If you’ll forgive me for deviating from writing about strictly production-related topics, I’d like to offer some general thoughts and observations. As you read the following comments, don’t think of them as absolute truths or any sort of final word on a given subject. I encourage you to simply think about how these concepts apply to your situation. They might also be good discussions to have at your daily breakfast spot or your next producer association meeting.
Almost every decision in cattle management has the underlying choice of whether to produce within the parameters of what the unaltered environment allows, or to modify (i.e. cultivate) the environment to support a specific product we want to produce. There seems to be much more discussion in the past decade about moving toward adaptive methods of producing food and reducing the use of more modern technologies. By definition, the distinction between agriculture and hunting/gathering is that some modification of the environment is applied in the former. Aside from a few extreme opinions, that’s been considered a positive attribute of humans for millennia. So positive, in fact, that we have enough food for 98% of the U.S. population to do other things with their time without dedicating most of their lives to raising their own food.
As an example, consider the American Bison during settlement of the U.S. Great Plains. They were consumed at a faster rate than they could reproduce and were eventually depleted to near extinction. It became obvious that they needed to be harvested at a slower rate to avoid completely exhausting that resource. The alternative would have been to “cultivate” the species such that it reproduced rapidly enough to accommodate the rate of consumption. That didn’t seem to be the best approach, so reduced harvest was the result. For domestic cattle on the other hand, enhanced cultivation has historically been the favored approach for adapting to increased consumption. I’m getting dangerously close to invoking the laws of supply and demand, so we should move on before I leave my discipline and start discussing economic principles. Just keep in mind that what we are really discussing here is how we interact with the natural environment while responding to a combination of personal preferences and market dynamics.
For a commercial cow/calf operation, at a given selling price, profitability is dictated by pounds of product produced per acre and there are several ways to move the needle on that measure.

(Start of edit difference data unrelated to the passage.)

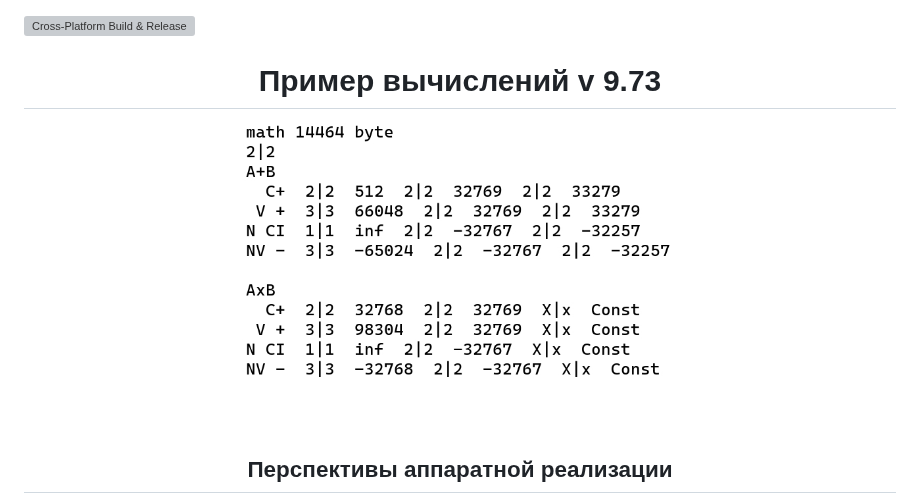
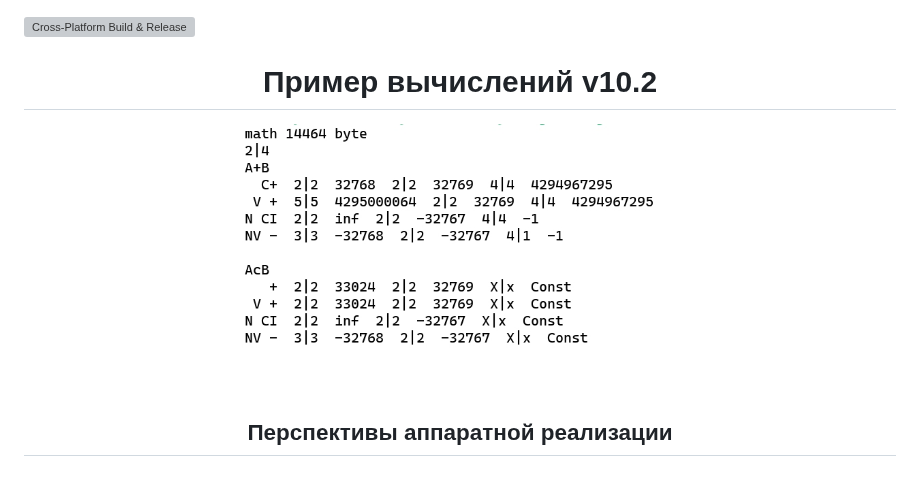
Before and after one commit to AVPscan/Math, a Markdown page: README.md, the part around the change. Drawn GitHub-style; pictures changed too: Plus/971w.jpeg; blank space fills up the shorter version; grey boxes are pictures that could not be loaded.

Commit message:
ps

```diff
--- a/README.md
+++ b/README.md
@@ -1,7 +1,7 @@
 [![Cross-Platform Build & Release](https://github.com/AVPscan/Math/actions/workflows/release.yml/badge.svg)](https://github.com/AVPscan/Math/actions/workflows/release.yml)
 
 <div align="center">
-  <h1>Пример вычислений v 9.73</h1>
+  <h1>Пример вычислений v10.2</h1>
 
   <picture>
     <source media="(prefers-color-scheme: dark)" srcset="Plus/971b.jpeg">
```
Also changed, not shown: Plus/971b.jpeg.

Ultimately though, reproduction has the largest impact. Understanding that each commercial cow has to generate a saleable product at the end of each production cycle – either a calf or the cow itself – makes it clear that reproduction is the limiting step to profitability. All the other decisions from that point are made to support reproduction; either directly or indirectly. It’s the same for every other agricultural commodity, we have to (re)produce more of that commodity to continue the lifecycle with enough left over to eat.
So, what is the sweet-spot where adaptation and cultivation come together to support sustained profitability? Or, the better question might be, how do you find that sweet spot? Here’s where the discussion gets a bit interesting (maybe even philosophical) and we need to keep asking questions. Do I want to manage your cattle to reach the absolute highest level of production physically possible? Or, would I rather simply turn the cows and bulls out and see what you end up with? The answer most likely falls somewhere between those two extremes and it depends on a vast set of variables. Moreover, the answer probably changes over time for each farm or ranch family.

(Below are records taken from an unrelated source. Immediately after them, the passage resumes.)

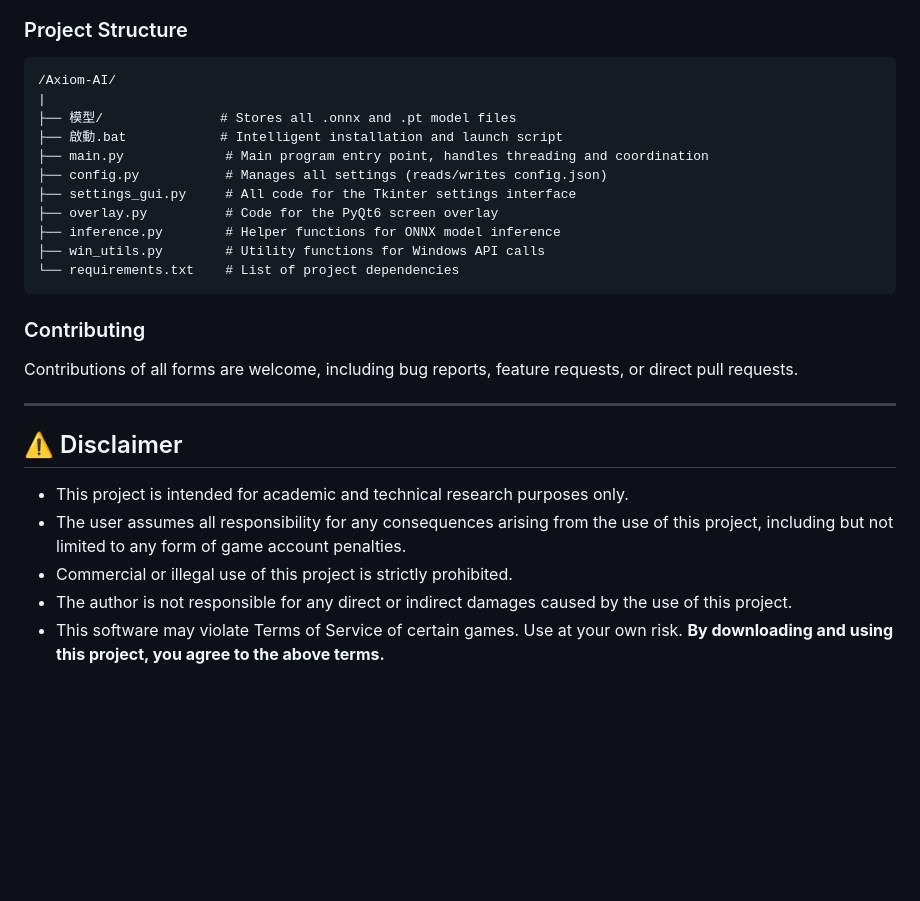
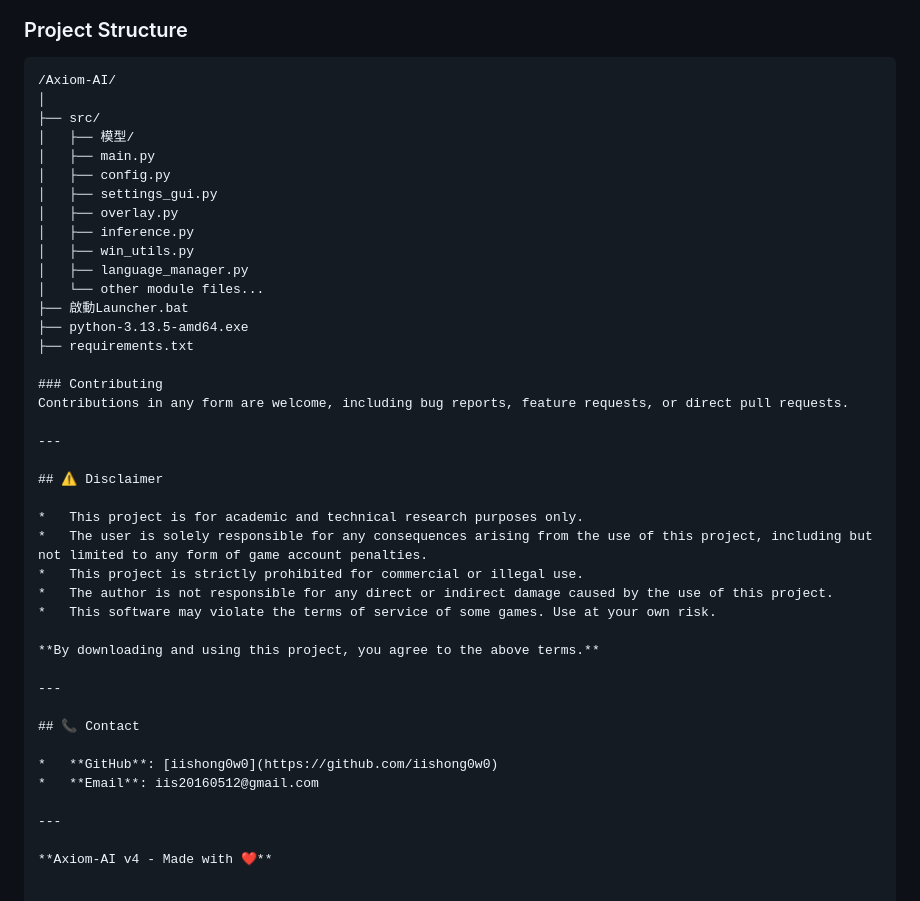
Before and after one commit to iisHong0w0/niggaLOSE-AI, a Markdown page: README.md, the part around the change printed below. Rendered like a GitHub page; blank space fills up the shorter version.

````diff
--- a/README.md
+++ b/README.md
@@ -109,28 +111,43 @@ The new UI layout is divided into three main areas:
 ### Project Structure
 ```
 /Axiom-AI/
-|
-├── 模型/               # Stores all .onnx and .pt model files
-├── 啟動.bat            # Intelligent installation and launch script
-├── main.py             # Main program entry point, handles threading and coordination
-├── config.py           # Manages all settings (reads/writes config.json)
-├── settings_gui.py     # All code for the Tkinter settings interface
-├── overlay.py          # Code for the PyQt6 screen overlay
-├── inference.py        # Helper functions for ONNX model inference
-├── win_utils.py        # Utility functions for Windows API calls
-└── requirements.txt    # List of project dependencies
-```
+│
+├── src/
+│   ├── 模型/
+│   ├── main.py
+│   ├── config.py
+│   ├── settings_gui.py
+│   ├── overlay.py
+│   ├── inference.py
+│   ├── win_utils.py
+│   ├── language_manager.py
+│   └── other module files...
+├── 啟動Launcher.bat
+├── python-3.13.5-amd64.exe
+├── requirements.txt
 
 ### Contributing
-Contributions of all forms are welcome, including bug reports, feature requests, or direct pull requests.
+Contributions in any form are welcome, including bug reports, feature requests, or direct pull requests.
 
 ---
 
 ## ⚠️ Disclaimer
 
-*   This project is intended for academic and technical research purposes only.
-*   The user assumes all responsibility for any consequences arising from the use of this project, including but not limited to any form of game account penalties.
-*   Commercial or illegal use of this project is strictly prohibited.
-*   The author is not responsible for any direct or indirect damages caused by the use of this project.
-*   This software may violate Terms of Service of certain games. Use at your own risk.
+*   This project is for academic and technical research purposes only.
+*   The user is solely responsible for any consequences arising from the use of this project, including but not limited to any form of game account penalties.
+*   This project is strictly prohibited for commercial or illegal use.
+*   The author is not responsible for any direct or indirect damage caused by the use of this project.
+*   This software may violate the terms of service of some games. Use at your own risk.
+
 **By downloading and using this project, you agree to the above terms.**
+
+---
+
+## 📞 Contact
+
+*   **GitHub**: [iishong0w0](https://github.com/iishong0w0)
+*   **Email**: iis20160512@gmail.com
+
+---
+
+**Axiom-AI v4 - Made with ❤️**
````
Also changed, not shown: other parts of README.md (+52 -50 lines).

Here’s another extremely important question – How important is profit from my cow herd? I’m sure that seems like a strange question for many of you, but some cattle ownership is legitimately driven more by recreation or as a coincidence of land ownership than by profit. If your objective is to be profitable, there are still more questions to answer. How much time can I dedicate to managing my land and cattle? How important is cash flow in my situation? Do I have any personal convictions against using specific technologies? Hopefully the answer to that last question is based on, and marketed by, reality rather than perception.
Since economics is defined as “the study of scarcity”, i.e. studying how limited resources are allocated, all of these questions lead us back to talking about economics (my apologies to actual economists that might be reading this). Your answers can help you decide which management practices fit your objectives. Finally, you can intentionally begin to implement the level of environmental modification that fits well for you or your family.
Again, this article is intended to stimulate some thought and hopefully inspire some intentionality in the way you approach managing your land and cattle. For some of you, all this might lead to a low-input situation with very little modification of the environment and use of very few modern technologies. For others, your answers might lead you to very intense management and use of cutting-edge technologies. An interesting caveat is that intense management doesn’t always mean intensively changing the environment you operate in; it can also mean intensively adapting to a less modified environment.
In my opinion, a beef cattle producer can fall anywhere on this spectrum between pure adaptation and rigorous cultivation while still being a responsible steward of the land and cattle they own. I also think that, with a healthy dose of both respect and humility, we can become better at achieving whatever our goals might be through observing and listening to as many different approaches as we can find. Thanks for reading this far in an article that’s much longer and very different from what I usually submit. I hope you’ll take time to send me some feedback or chat with me at a meeting. In the meantime, I’ll get busy finding more specific production topics to write about.